How to complete this task:
What is needed is every line of the material that contains "subgraph".

Provided records:
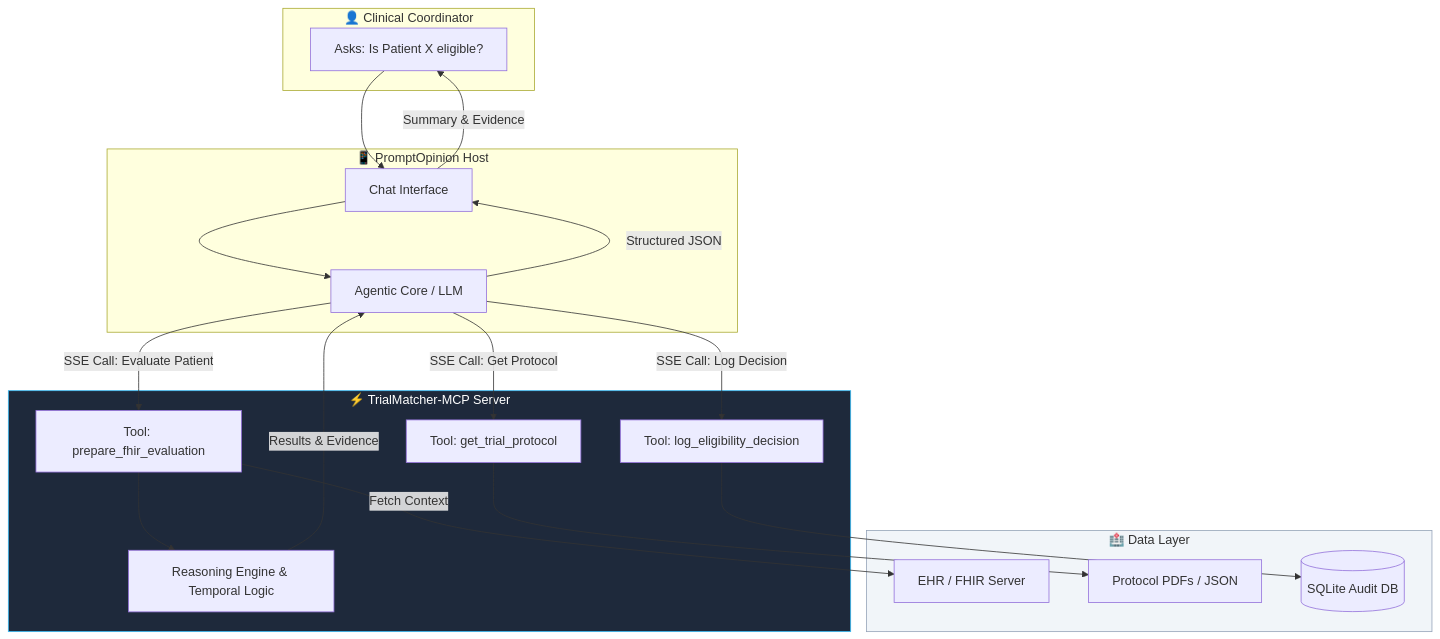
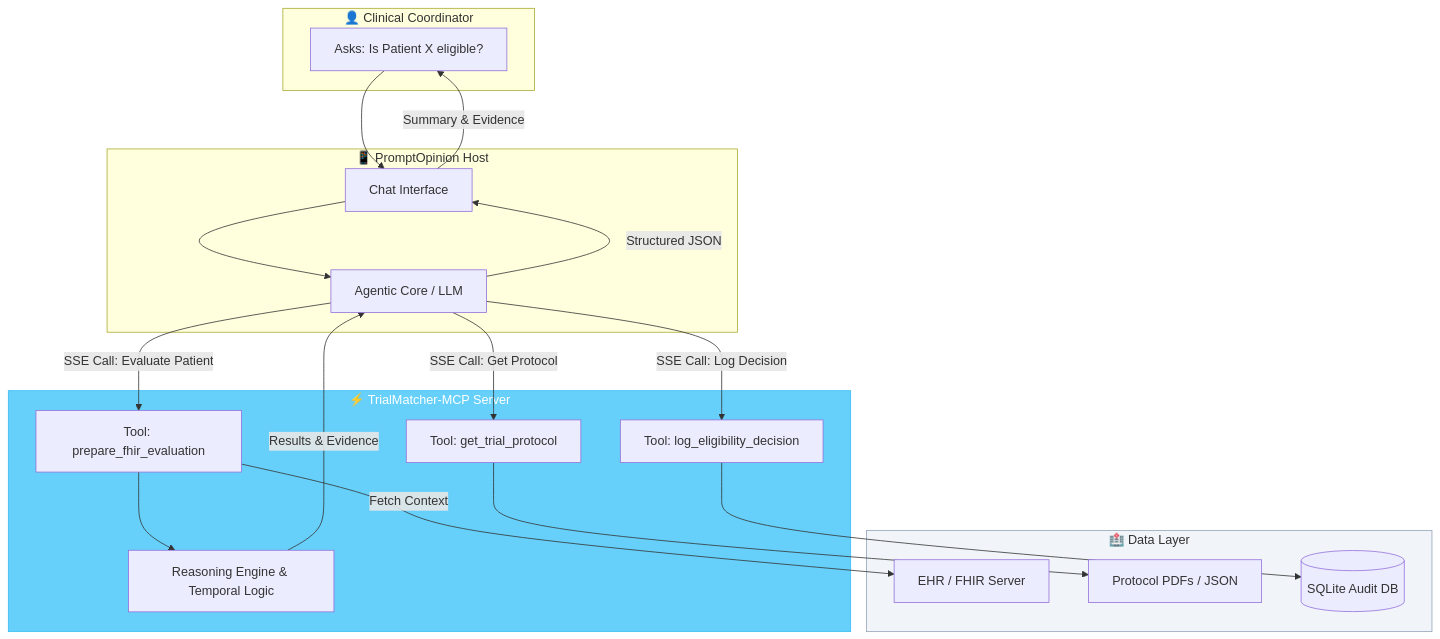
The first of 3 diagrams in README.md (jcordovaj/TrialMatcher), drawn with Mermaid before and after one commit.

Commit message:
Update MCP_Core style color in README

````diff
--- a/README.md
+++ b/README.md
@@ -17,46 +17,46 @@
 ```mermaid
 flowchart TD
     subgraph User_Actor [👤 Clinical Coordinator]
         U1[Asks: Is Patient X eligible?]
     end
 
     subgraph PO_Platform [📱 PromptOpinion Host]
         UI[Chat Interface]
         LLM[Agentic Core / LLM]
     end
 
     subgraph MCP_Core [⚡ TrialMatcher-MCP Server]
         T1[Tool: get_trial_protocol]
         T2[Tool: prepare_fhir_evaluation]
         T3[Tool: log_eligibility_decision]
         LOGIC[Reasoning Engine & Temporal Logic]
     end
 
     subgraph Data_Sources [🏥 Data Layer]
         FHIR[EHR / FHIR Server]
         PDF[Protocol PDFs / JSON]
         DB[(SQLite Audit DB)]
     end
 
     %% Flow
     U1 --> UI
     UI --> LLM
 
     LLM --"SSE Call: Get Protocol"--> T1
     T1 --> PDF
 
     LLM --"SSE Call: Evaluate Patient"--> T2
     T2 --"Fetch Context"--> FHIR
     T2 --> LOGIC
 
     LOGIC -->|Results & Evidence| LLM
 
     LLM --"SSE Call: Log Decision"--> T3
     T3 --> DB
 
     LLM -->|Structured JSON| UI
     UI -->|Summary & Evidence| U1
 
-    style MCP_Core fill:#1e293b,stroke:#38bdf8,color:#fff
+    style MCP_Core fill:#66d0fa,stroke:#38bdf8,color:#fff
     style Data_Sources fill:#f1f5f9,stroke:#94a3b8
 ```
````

...

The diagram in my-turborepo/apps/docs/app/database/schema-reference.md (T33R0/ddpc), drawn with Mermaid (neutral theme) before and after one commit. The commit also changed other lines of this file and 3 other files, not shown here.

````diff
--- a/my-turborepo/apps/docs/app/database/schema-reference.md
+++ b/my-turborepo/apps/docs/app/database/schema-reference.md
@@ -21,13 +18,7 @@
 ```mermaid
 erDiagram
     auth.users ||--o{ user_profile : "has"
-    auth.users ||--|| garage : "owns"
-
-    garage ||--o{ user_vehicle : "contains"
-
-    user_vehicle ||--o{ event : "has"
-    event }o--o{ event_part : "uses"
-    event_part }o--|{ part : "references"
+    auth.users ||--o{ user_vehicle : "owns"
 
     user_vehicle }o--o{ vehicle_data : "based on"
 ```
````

Solution for this task:
     subgraph User_Actor [👤 Clinical Coordinator]
     subgraph PO_Platform [📱 PromptOpinion Host]
     subgraph MCP_Core [⚡ TrialMatcher-MCP Server]
     subgraph Data_Sources [🏥 Data Layer]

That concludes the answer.